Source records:
————
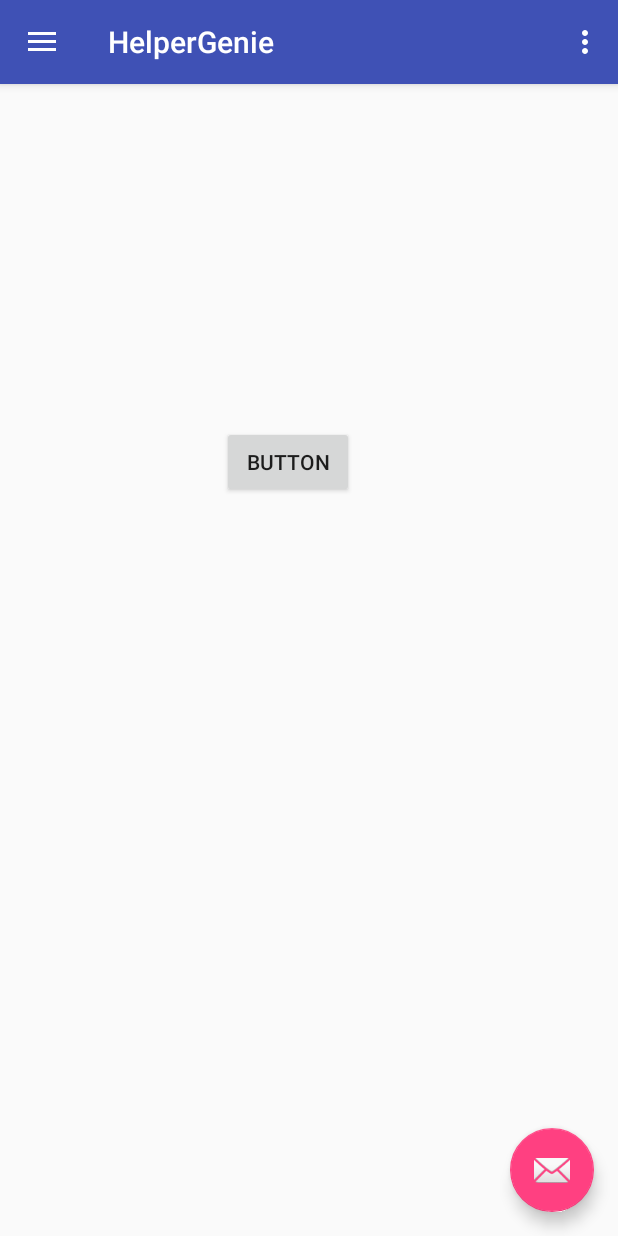
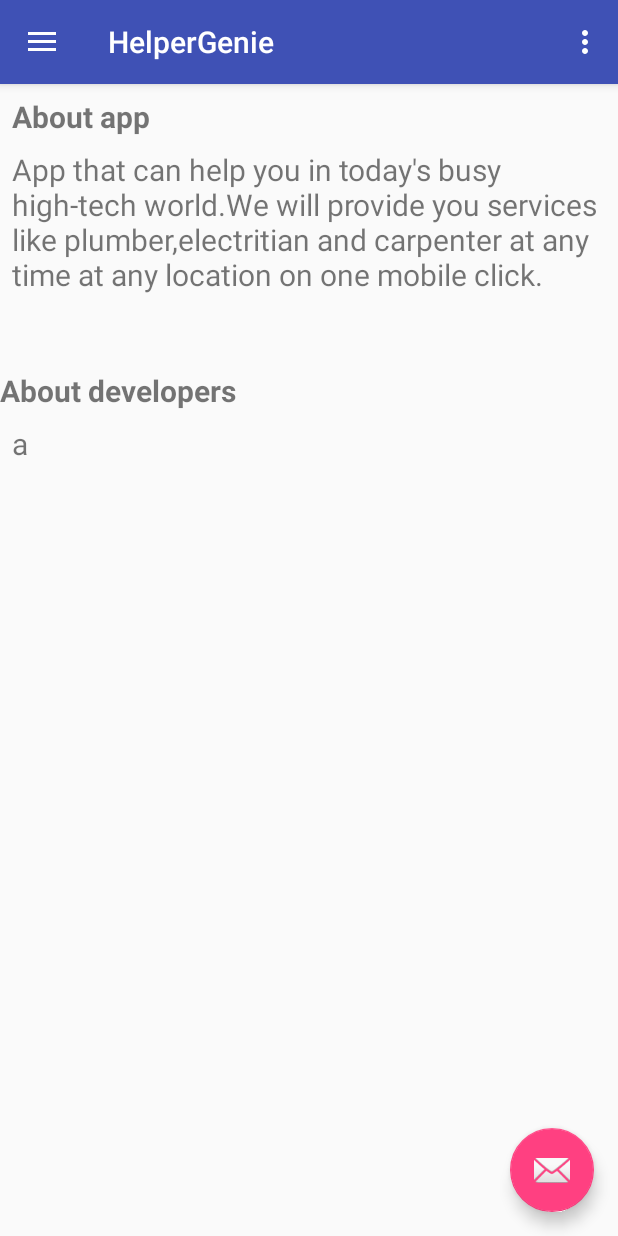
Before and after one commit to Lad-Rahul/HelperGenie, an Android app: the screen it shows after launch (MainActivity), in the side drawer, after a tap on "About Us", on a phone screen of 412 x 824 dp. Run offline under Robolectric (Android 15) with nearby library versions, the phone set to English and light mode, and no system bars; our stand-ins replace Firebase (no records; nobody signed in at launch, a user with empty details on screens opened directly); libraries missing offline, so code that uses them is left out: com.firebase.ui; 1 statement that could not run was skipped.

Commit message:
updated about us page

```diff
--- a/app/src/main/res/layout/about_us_layout.xml
+++ b/app/src/main/res/layout/about_us_layout.xml
@@ -1,4 +1,10 @@
 <?xml version="1.0" encoding="utf-8"?>
+<ScrollView xmlns:android="http://schemas.android.com/apk/res/android"
+    xmlns:app="http://schemas.android.com/apk/res-auto"
+    xmlns:tools="http://schemas.android.com/tools"
+
+    android:layout_width="match_parent"
+    android:layout_height="match_parent">
 <android.support.constraint.ConstraintLayout
     xmlns:android="http://schemas.android.com/apk/res/android"
     xmlns:app="http://schemas.android.com/apk/res-auto"
@@ -6,13 +12,60 @@
     android:layout_width="match_parent"
     android:layout_height="match_parent">
 
-    <Button
-        android:id="@+id/button"
-        android:layout_width="wrap_content"
+    <TextView
+        android:id="@+id/about_app"
+        android:layout_width="match_parent"
         android:layout_height="wrap_content"
-        android:layout_marginStart="148dp"
-        android:layout_marginTop="228dp"
-        android:text="Button"
+        android:layout_marginEnd="8dp"
+        android:layout_marginStart="8dp"
+        android:layout_marginTop="8dp"
+        android:text="About app"
+        android:textSize="20dp"
+        android:textStyle="bold"
+        app:layout_constraintEnd_toEndOf="parent"
         app:layout_constraintStart_toStartOf="parent"
         app:layout_constraintTop_toTopOf="parent" />
+
+    <TextView
+        android:id="@+id/about_app_text"
+        android:layout_width="match_parent"
+        android:layout_height="wrap_content"
+        android:layout_marginEnd="8dp"
+        android:layout_marginStart="8dp"
+
+        android:layout_marginTop="8dp"
+        android:text="App that can help you in today's busy high-tech world.We will provide you services like plumber,electritian and carpenter at any time at any location on one mobile click."
+        android:textSize="20dp"
+        app:layout_constraintEnd_toEndOf="parent"
+        app:layout_constraintStart_toStartOf="parent"
+        app:layout_constraintTop_toBottomOf="@+id/about_app" />
+
+    <TextView
+        android:id="@+id/about_devs"
+        android:layout_width="385dp"
+        android:layout_height="wrap_content"
+        android:layout_marginBottom="8dp"
+        android:layout_marginTop="50dp"
+        android:text="About developers"
+        android:textSize="20dp"
+        android:textStyle="bold"
+        app:layout_constraintEnd_toEndOf="parent"
+        app:layout_constraintHorizontal_bias="0.0"
+        app:layout_constraintStart_toStartOf="parent"
+        app:layout_constraintTop_toBottomOf="@+id/about_app_text" />
+
+    <TextView
+        android:id="@+id/about_devs_text"
+        android:layout_width="0dp"
+        android:layout_height="wrap_content"
+        android:layout_marginEnd="8dp"
+        android:layout_marginStart="8dp"
+        android:layout_marginTop="8dp"
+        android:text="a"
+        android:textSize="20dp"
+        app:layout_constraintEnd_toEndOf="parent"
+        app:layout_constraintStart_toStartOf="parent"
+        app:layout_constraintTop_toBottomOf="@+id/about_devs" />
 </android.support.constraint.ConstraintLayout>
+
+</ScrollView>
```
————
**About this exercise:**
A single number is the answer here: how many lines above carry the string "ScrollView"?

**Answer to this problem:**
2